Government and the Transformation of the Gaming Industry

Richard A. McGowan

The book is divided into three parts. The first part focuses on the historical and cultural forces that have shaped the new gaming industry. The second part of the book analyzes how each segment (pari–mutuel betting, lotteries and casinos) competes in the new industry. The political and social implications of gaming are the focus of the final part, which concludes with a series of recommendations that will enable the industry, public policy officials and anti–gambling activists to construct policies that mitigate some of the problems associated with gambling.

Chapter 3: The Segments of the Casino Industry: From Gambling Den to Mega-Resort

Richard A. McGowan

Subjects: politics and public policy, public policy


INTRODUCTION Not long ago, to experience the allure of casino gambling in the United States one was required to make a trip to one of two (typically) distant locations – Las Vegas or Atlantic City. Over the past decade, however, this situation has changed drastically. With the increasing social acceptance of gambling, new locations for casino gambling have emerged across the nation, bringing this controversial attraction to nearly every region of the country. Not surprisingly, the competitive pressures that have resulted are placing considerable strain on America’s traditional locations for casino gambling. Another reason given for much of the growth in the gaming industry is the dire economic condition of some states in the early 1990s. States needed new revenues at a time when the public was unwilling to accept new tax measures. Drastically cutting state services was not a politically feasible option, either. State and local governments turned more and more to gaming in an effort to increase revenues. Lotteries had been the most public form of gambling, but a growing number of states and local governments resorted to casino gambling in order to raise money without having to do the politically unpopular act of raising taxes. In 1999, well over three hundred million tax dollars were paid to New Jersey by the gaming industry (Atlantic City Information Guide). Additionally, gaming would create more jobs and help reduce the rate of unemployment in economically depressed states. A phenomenon exists whereby legalizing gaming in one state causes some neighboring states to...

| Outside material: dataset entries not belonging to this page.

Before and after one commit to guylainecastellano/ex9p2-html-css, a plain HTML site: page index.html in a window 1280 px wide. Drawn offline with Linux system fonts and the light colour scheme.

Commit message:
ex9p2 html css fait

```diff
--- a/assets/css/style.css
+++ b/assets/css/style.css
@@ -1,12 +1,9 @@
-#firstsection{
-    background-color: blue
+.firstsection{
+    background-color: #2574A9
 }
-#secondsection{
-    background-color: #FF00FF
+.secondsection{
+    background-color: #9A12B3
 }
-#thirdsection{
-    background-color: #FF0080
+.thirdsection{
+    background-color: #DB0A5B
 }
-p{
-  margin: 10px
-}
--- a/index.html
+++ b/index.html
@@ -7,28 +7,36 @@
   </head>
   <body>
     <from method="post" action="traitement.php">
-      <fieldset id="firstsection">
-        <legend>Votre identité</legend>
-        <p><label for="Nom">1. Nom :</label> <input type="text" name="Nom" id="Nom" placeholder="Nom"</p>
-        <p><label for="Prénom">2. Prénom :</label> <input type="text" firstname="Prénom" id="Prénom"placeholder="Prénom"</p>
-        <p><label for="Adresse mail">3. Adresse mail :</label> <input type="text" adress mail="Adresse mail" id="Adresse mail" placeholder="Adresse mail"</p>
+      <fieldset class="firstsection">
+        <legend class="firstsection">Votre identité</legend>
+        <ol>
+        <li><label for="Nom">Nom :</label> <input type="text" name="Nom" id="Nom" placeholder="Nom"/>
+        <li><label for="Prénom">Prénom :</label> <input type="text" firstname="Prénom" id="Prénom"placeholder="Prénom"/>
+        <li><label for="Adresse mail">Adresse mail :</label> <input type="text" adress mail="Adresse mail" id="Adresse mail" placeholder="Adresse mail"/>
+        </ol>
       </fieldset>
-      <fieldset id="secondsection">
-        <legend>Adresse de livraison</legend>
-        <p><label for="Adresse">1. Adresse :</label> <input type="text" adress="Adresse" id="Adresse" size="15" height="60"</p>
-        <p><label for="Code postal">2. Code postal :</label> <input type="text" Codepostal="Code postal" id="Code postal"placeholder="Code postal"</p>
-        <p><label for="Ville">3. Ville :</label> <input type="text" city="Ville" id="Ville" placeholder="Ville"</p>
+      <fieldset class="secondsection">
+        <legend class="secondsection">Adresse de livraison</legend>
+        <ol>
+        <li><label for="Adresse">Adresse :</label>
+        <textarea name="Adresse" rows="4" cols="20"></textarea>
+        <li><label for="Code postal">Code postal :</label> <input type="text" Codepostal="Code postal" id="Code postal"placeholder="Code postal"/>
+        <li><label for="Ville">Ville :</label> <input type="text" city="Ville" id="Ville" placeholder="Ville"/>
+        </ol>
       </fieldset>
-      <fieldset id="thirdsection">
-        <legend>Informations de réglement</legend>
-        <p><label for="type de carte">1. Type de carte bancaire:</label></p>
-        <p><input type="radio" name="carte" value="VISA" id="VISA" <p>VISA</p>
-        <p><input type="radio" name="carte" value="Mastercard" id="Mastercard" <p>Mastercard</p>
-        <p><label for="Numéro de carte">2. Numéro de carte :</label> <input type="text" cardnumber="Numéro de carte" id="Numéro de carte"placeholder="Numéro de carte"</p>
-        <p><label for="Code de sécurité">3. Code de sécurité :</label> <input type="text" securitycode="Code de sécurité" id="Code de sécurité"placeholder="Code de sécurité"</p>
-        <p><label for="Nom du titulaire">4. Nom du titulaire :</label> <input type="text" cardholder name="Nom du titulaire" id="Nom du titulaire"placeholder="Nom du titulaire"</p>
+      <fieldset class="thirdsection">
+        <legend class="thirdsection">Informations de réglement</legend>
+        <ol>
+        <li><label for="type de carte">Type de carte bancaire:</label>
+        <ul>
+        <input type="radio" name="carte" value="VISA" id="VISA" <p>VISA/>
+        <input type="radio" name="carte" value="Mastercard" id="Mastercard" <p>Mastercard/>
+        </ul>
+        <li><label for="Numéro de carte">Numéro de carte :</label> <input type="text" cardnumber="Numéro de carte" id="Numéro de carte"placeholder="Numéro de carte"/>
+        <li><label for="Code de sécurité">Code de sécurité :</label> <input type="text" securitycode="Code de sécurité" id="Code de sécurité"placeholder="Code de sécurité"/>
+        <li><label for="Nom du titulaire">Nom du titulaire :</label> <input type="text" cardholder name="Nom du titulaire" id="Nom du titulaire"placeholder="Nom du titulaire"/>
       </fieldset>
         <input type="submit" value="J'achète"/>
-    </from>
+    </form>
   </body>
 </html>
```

You are not authenticated to view the full text of this chapter or article.

Elgaronline requires a subscription or purchase to access the full text of books or journals. Please login through your library system or with your personal username and password on the homepage.

Non-subscribers can freely search the site, view abstracts/ extracts and download selected front matter and introductory chapters for personal use.

Your library may not have purchased all subject areas. If you are authenticated and think you should have access to this title, please contact your librarian.

Further information